If you are a young Negro in America I can’t imagine a better place for you to be than in a library at an Ivy League school.
If you are the parent of such a young Negro it must make you proud to have a child in such a position, and you must sleep pretty well at night knowing that your child will be safe and protected in the friendly confines of a very white, very elite, academic environment.
So imagine how shocked Charles Blow was to hear that his child almost got the Trayvon Martin treatment while walking out of the library on Yale’s campus.
“As a noted memoirist and New York Times columnist who writes often about race, Charles Blow has spoken about the police killings of Michael Brown and Eric Garner, deaths that sparked a national debate over how police treat African-American men.
On Monday, Blow wrote about another young black man’s encounter with police — his son, who was allegedly held at gunpoint on the Yale University campus where he’s a student.
Blow took to Twitter on Sunday, writing that he was “fuming” after his son called to tell him what happened Saturday — that he was walking out of the library when university police “accosted” him and drew their weapons. Blow tweeted that his son was detained because he “fit the description” of a suspect.
Blow’s son was released, and Yale has said that the real suspect was found and arrested later.” [Source]
I feel your pain Mr. Blow. This is a little too close to home for you. Now when you write all those essays for the New York Times about racism in America you can truly write them from them from the heart.
“Saturday evening, I got a call that no parent wants to get. It was my son calling from college — he’s a third-year student at Yale. He had been accosted by a campus police officer, at gunpoint!
This is how my son remembers it:
He left for the library around 5:45 p.m. to check the status of a book he had requested. The book hadn’t arrived yet, but since he was there he put in a request for some multimedia equipment for a project he was working on.
Then he left to walk back to his dorm room. He says he saw an officer “jogging” toward the entrance of another building across the grounds from the building he’d just left.
“I did not pay him any mind, and continued to walk back towards my room. I looked behind me, and noticed that the police officer was following me. He spoke into his shoulder-mounted radio and said, ‘I got him.’
“I faced forward again, presuming that the officer was not talking to me. I then heard him say, ‘Hey, turn around!’ — which I did.
“At this point, I stopped looking directly at the officer, and looked down towards the pavement. I dropped to my knees first, with my hands raised then laid down on my stomach.
“The officer asked me what my name was. I gave him my name.
“The officer asked me what school I went to. I told him Yale University.
“At this point, the officer told me to get up.”
The officer gave his name, then asked my son to “give him a call the next day.”
My son continued:
“I got up slowly, and continued to walk back to my room. I was scared. My legs were shaking slightly. After a few more paces, the officer said, ‘Hey, my man. Can you step off to the side?’ I did.”
The officer asked him to turn around so he could see the back of his jacket. He asked his name again, then, finally, asked to see my son’s ID. My son produced his school ID from his wallet.

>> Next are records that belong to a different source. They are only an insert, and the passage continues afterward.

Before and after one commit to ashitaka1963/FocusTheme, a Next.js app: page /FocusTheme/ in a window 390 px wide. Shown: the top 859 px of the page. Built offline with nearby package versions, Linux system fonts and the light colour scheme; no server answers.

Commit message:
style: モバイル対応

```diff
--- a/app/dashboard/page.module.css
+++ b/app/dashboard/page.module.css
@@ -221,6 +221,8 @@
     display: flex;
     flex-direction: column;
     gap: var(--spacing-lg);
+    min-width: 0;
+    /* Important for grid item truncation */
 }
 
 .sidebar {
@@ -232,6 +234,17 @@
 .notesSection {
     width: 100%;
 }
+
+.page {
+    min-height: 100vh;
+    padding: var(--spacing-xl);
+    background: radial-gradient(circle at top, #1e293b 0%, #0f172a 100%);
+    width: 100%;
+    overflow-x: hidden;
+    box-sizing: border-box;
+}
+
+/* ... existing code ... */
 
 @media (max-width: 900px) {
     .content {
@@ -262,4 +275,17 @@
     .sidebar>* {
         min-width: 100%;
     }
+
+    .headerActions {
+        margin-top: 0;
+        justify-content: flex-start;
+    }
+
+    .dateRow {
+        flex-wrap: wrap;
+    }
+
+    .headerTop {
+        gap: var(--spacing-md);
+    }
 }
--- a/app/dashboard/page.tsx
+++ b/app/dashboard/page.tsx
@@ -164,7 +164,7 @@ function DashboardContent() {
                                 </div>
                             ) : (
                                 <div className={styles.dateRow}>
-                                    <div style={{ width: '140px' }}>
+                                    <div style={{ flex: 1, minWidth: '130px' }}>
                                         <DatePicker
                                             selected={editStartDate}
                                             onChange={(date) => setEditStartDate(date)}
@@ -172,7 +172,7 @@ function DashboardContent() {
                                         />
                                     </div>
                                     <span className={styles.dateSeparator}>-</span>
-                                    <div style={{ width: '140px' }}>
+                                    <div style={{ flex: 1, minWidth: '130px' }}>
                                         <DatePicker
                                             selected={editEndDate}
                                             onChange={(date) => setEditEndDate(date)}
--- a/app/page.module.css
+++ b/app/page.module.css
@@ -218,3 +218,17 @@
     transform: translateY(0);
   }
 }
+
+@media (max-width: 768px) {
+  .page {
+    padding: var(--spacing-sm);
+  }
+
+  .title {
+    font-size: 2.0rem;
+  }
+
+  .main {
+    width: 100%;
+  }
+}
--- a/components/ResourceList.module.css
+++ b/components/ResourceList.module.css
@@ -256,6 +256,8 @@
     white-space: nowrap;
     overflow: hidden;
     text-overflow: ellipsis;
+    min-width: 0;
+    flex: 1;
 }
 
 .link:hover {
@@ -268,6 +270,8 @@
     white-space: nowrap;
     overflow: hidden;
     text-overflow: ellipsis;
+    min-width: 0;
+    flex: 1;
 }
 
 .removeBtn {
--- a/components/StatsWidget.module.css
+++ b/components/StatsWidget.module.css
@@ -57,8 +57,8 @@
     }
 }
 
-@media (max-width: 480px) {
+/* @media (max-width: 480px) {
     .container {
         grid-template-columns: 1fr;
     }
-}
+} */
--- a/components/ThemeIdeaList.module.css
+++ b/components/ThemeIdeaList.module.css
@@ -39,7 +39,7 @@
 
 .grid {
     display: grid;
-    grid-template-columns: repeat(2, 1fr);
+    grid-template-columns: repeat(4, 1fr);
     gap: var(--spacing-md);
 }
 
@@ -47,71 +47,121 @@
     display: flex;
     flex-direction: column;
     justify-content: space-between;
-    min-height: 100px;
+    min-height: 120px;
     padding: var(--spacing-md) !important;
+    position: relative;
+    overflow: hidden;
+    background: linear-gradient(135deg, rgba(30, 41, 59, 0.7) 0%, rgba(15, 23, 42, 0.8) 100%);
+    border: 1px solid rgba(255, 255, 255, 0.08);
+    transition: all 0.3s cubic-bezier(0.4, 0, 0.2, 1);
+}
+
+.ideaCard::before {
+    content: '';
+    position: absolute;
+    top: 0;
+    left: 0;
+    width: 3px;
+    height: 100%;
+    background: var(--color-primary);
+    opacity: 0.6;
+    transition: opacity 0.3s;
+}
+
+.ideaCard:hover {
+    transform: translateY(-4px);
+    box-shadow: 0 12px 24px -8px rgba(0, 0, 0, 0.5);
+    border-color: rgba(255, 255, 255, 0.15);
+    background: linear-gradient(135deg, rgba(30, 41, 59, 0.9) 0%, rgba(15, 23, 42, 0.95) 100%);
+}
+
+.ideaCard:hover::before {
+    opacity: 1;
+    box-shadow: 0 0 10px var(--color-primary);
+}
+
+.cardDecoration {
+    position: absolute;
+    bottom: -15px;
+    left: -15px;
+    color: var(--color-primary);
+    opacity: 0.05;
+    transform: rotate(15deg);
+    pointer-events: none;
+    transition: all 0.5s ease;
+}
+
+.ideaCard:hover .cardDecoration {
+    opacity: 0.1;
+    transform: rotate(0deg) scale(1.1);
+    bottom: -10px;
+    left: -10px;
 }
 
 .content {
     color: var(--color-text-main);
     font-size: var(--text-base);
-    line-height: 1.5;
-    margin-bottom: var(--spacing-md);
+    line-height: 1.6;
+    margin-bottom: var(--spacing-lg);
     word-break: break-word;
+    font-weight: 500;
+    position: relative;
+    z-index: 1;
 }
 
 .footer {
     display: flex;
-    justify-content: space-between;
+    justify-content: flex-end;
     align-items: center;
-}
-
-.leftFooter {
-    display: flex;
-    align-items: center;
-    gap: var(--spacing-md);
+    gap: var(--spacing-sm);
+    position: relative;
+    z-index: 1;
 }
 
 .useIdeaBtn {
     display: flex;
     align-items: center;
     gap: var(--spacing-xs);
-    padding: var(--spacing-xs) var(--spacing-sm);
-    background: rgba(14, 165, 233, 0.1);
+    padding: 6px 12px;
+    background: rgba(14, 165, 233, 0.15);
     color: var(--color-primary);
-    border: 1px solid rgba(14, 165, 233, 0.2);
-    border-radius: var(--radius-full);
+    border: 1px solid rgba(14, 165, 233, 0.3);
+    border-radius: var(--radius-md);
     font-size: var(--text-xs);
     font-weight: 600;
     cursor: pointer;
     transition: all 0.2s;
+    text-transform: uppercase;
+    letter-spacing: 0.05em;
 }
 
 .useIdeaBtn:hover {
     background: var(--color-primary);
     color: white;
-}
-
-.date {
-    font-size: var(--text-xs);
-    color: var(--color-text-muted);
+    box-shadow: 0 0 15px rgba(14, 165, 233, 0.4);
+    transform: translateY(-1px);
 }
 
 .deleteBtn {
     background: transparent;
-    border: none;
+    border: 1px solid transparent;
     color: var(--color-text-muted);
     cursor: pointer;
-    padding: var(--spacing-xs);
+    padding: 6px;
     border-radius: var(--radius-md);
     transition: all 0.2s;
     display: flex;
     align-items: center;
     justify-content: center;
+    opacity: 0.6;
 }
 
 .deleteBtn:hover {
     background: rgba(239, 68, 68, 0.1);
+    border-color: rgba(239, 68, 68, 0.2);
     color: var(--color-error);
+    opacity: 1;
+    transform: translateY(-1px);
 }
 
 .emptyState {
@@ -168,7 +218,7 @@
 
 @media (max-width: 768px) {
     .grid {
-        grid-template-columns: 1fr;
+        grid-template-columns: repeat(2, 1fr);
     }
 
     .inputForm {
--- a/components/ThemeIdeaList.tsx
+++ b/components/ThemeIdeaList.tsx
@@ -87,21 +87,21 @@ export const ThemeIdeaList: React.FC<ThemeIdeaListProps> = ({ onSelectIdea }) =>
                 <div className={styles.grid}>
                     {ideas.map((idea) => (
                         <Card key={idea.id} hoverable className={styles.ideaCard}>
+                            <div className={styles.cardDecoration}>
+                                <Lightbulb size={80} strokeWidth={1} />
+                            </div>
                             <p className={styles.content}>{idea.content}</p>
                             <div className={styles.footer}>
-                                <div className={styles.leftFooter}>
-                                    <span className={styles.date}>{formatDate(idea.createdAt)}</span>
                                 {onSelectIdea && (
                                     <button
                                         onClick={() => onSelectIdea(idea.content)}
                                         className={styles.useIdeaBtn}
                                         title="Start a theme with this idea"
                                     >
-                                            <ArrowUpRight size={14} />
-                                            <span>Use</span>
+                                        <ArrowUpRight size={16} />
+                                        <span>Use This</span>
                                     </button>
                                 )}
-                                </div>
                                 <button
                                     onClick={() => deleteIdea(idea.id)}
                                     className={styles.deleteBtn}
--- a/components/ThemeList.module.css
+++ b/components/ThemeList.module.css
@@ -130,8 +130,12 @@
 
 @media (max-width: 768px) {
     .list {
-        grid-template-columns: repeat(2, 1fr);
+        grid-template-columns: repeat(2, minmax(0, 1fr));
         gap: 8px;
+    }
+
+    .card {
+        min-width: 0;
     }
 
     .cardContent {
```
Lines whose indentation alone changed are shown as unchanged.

The officer asked more questions, and my son answered. All the while the officer was relaying this information to someone over his radio.
My son heard someone on the radio say back to the officer “something to the effect of: ‘Keep him there until we get this sorted out.’ ” The officer told my son that an incident report would be filed, and then he walked away.”
Mr. Blow’s son will be fine. He has a father who has a national platform to speak out against what happened to him.
Think of the countless other black men who have been subjected to similar indignities because they “fit a description”.
Fortunately for young Mr. Blow he will not end up like this guy
, or this one
, but it’s not because he doesn’t “fit the description.”
"Fitting the description" at Yale.